Q&As from our live online event ‘Inheritance tax and intergenerational planning’

Equilibrium’s Founder, Colin Lawson, recently presented a live online event, ‘Inheritance tax and intergenerational planning’, exploring the actions you can take now to avoid a hefty tax bill and make sure your wealth helps your loved ones now and in the future.

Whilst you can sign up to watch the full recording here, we have put together a summary of the questions asked by the viewers on the day below.

What are your ongoing prices and what is the cost of the inheritance tax & intergenerational planning module?

As a standalone module, the inheritance tax & intergenerational planning service ranges between £2,750 to £7,750 plus VAT. The charge is assessed depending on the complexity of planning involved. There is no charge for an initial meeting during which we identify if the service is right for you and agree the appropriate level given your specific circumstances.

The ongoing cost of our full wealth management service is based upon the assets that we influence and manage. These range from 1.5% to 0.25% depending on the size of the portfolio.

We do not charge for initial meetings to ensure that when our clients become clients, they know that it is the right decision for them, and we can be sure we will have a successful relationship over a lifetime. Prior to becoming a client, we will always set out the fees involved in pounds and pence.

I have concerns about the ongoing cost for administering a discretionary or absolute trust. Would it not be more economic to use a “ready-made” trust product available on the market?

The administrative cost and complexity very much depends on the assets you put into the trusts. When we recommend trusts to our clients, we try to keep things as simple as possible and, where possible, our aim is to avoid the need to submit a trustee tax return to simplify the annual reporting.

Obviously, where a trustee tax return is required we will provide all the relevant information needed to complete it.

In general terms, our aim when managing the taxation of trusts is for the trust investments to not be taxed any more punitively than assets held outside the trust wherever possible. There are a range of strategies available to achieve this, both from a wrapper selection approach and through understanding the wider family circumstances.

What are your views on investing in the AIM market given the current investment climate?

The AIM market is, by its nature, more volatile and is classified as a higher risk investment as you are investing into smaller companies and growing companies – including early stage and venture capital backed companies.

Our approach, however, is to focus on stock selection and portfolio construction to steer the portfolio towards more established companies with profitable, cash generative business models that acknowledge external shareholders.

In doing so, we aim to manage the volatility and risks somewhat, however, it is still equity investment; it will be riskier and you will still see more volatility. As such, it will not be suitable to everyone and the risk tolerance, appetite and investment horizon need to be considered carefully.

That said, taking a longer-term view, I believe the outlook for UK smaller companies has some attractive properties once you look past the significant headwinds of COVID-19 & Brexit.

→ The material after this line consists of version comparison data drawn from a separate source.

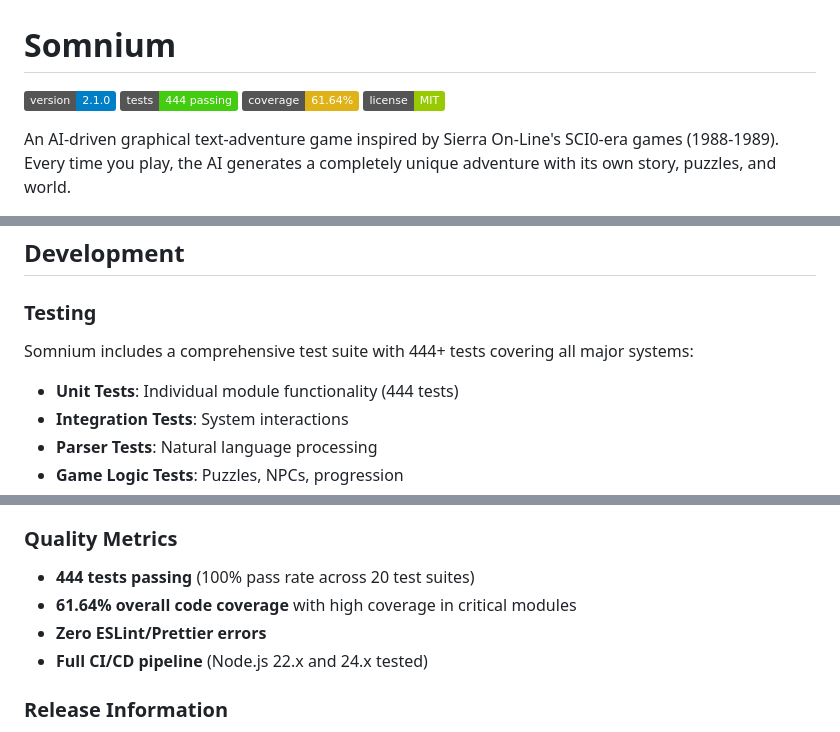
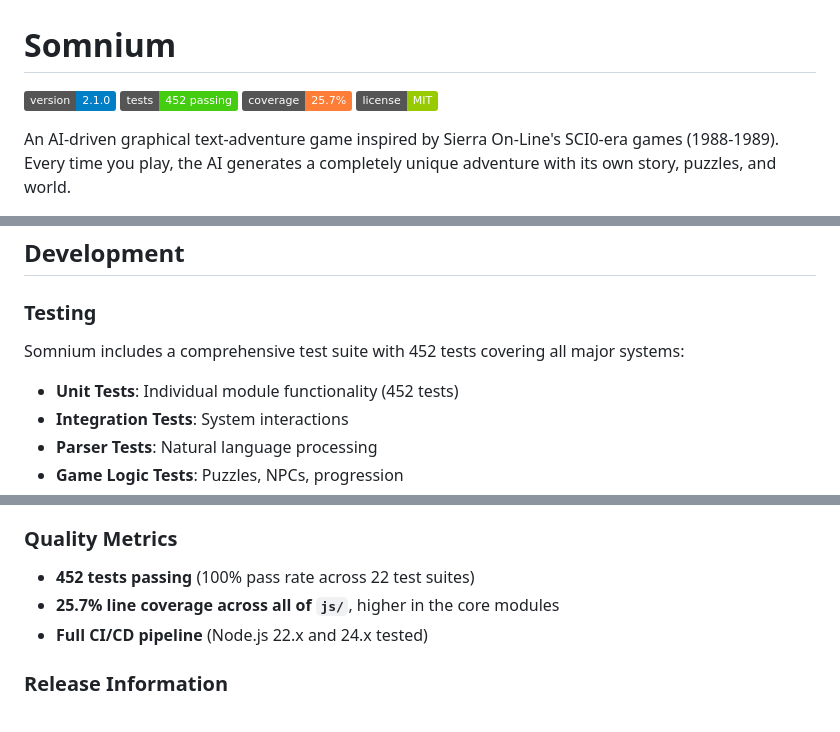
Before and after one commit to doublegate/Somnium, a Markdown page: README.md, 3 parts joined by grey strips. GitHub-like rendering; badges without logos.

Commit message:
docs: state the measured test count and coverage
README and CLAUDE.md claimed 444 tests, 61.64% coverage and zero
ESLint/Prettier errors. The suite is now 452 tests in 22 suites,
`jest --coverage` reports 25.7% of lines across js/, and neither linter
is clean over the whole tree, so that claim is dropped. Reported in
review.

Co-Authored-By: Claude Opus 5.5 (1M context) <noreply@anthropic.com>

```diff
--- a/README.md
+++ b/README.md
@@ -1,8 +1,8 @@
 # Somnium
 
 [![Version](https://img.shields.io/badge/version-2.1.0-blue.svg)](https://github.com/doublegate/Somnium/releases/tag/v2.1.0)
-[![Tests](https://img.shields.io/badge/tests-444%20passing-brightgreen.svg)](https://github.com/doublegate/Somnium/actions)
-[![Coverage](https://img.shields.io/badge/coverage-61.64%25-yellow.svg)](https://github.com/doublegate/Somnium)
+[![Tests](https://img.shields.io/badge/tests-452%20passing-brightgreen.svg)](https://github.com/doublegate/Somnium/actions)
+[![Coverage](https://img.shields.io/badge/coverage-25.7%25-orange.svg)](https://github.com/doublegate/Somnium)
 [![License](https://img.shields.io/badge/license-MIT-green.svg)](LICENSE)
 
 An AI-driven graphical text-adventure game inspired by Sierra On-Line's SCI0-era games (1988-1989). Every time you play, the AI generates a completely unique adventure with its own story, puzzles, and world.
@@ -274,9 +274,9 @@ See [Running Demos](docs/run-demos.md) for the complete list and instructions.
 
 ### Testing
 
-Somnium includes a comprehensive test suite with 444+ tests covering all major systems:
+Somnium includes a comprehensive test suite with 452 tests covering all major systems:
 
-- **Unit Tests**: Individual module functionality (444 tests)
+- **Unit Tests**: Individual module functionality (452 tests)
 - **Integration Tests**: System interactions
 - **Parser Tests**: Natural language processing
 - **Game Logic Tests**: Puzzles, NPCs, progression
@@ -491,9 +491,8 @@ See [v2.1 Features Documentation](docs/v2.1-features.md) for complete technical
 
 ### Quality Metrics
 
-- **444 tests passing** (100% pass rate across 20 test suites)
-- **61.64% overall code coverage** with high coverage in critical modules
-- **Zero ESLint/Prettier errors**
+- **452 tests passing** (100% pass rate across 22 test suites)
+- **25.7% line coverage across all of `js/`**, higher in the core modules
 - **Full CI/CD pipeline** (Node.js 22.x and 24.x tested)
 
 ### Release Information
```
Also changed, not shown: CLAUDE.md (+3 -3 lines).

Should I put my house in my children’s name to avoid inheritance tax?

The issue with putting your house in your children’s name is the rules around gifts with reservation. These rules mean that if you continued to benefit from the property (i.e. live in it) after the gift, the gift would not count; and inheritance tax would still be payable.

In order for it to qualify as a gift for inheritance tax purposes, you would need to pay your children a market rent once you have gifted your home to them. Your children would potentially have to pay income tax on the rent you pay to them, and there could also be capital gains tax payable between the date of the gift and date of death.

Depending on the financial circumstances of your children, there is also a risk that you could lose your home in the event of divorce or bankruptcy.

So, in short, it’s not without its issues and pitfalls that you need to be aware of.

Will my children pay tax on money that I gift to them?

Direct lifetime gifts can be made to any individual up to any amount without any immediate tax liability to you or the beneficiary. The key point is that to avoid inheritance tax you would need to survive seven years from the date of the gift.

My husband passed away in 2011. Does this mean his residential nil rate band passes over to me?

Yes – the residential nil rate band is transferable between spouses and civil partners on death, much like the standard nil rate band. This is irrespective of when the first death occurred.

Risk warning: The content contained in this blog represents the opinions of Equilibrium Investment Management LLP (EIM) and Equilibrium Financial Planning LLP (EFP). The commentary in no way constitutes a solicitation of investment advice. It should not be relied upon in making investment decisions and is intended solely for the entertainment of the viewer. Past performance is never a guide to future performance. Investments will fall as well as rise and you may not get back your original investment.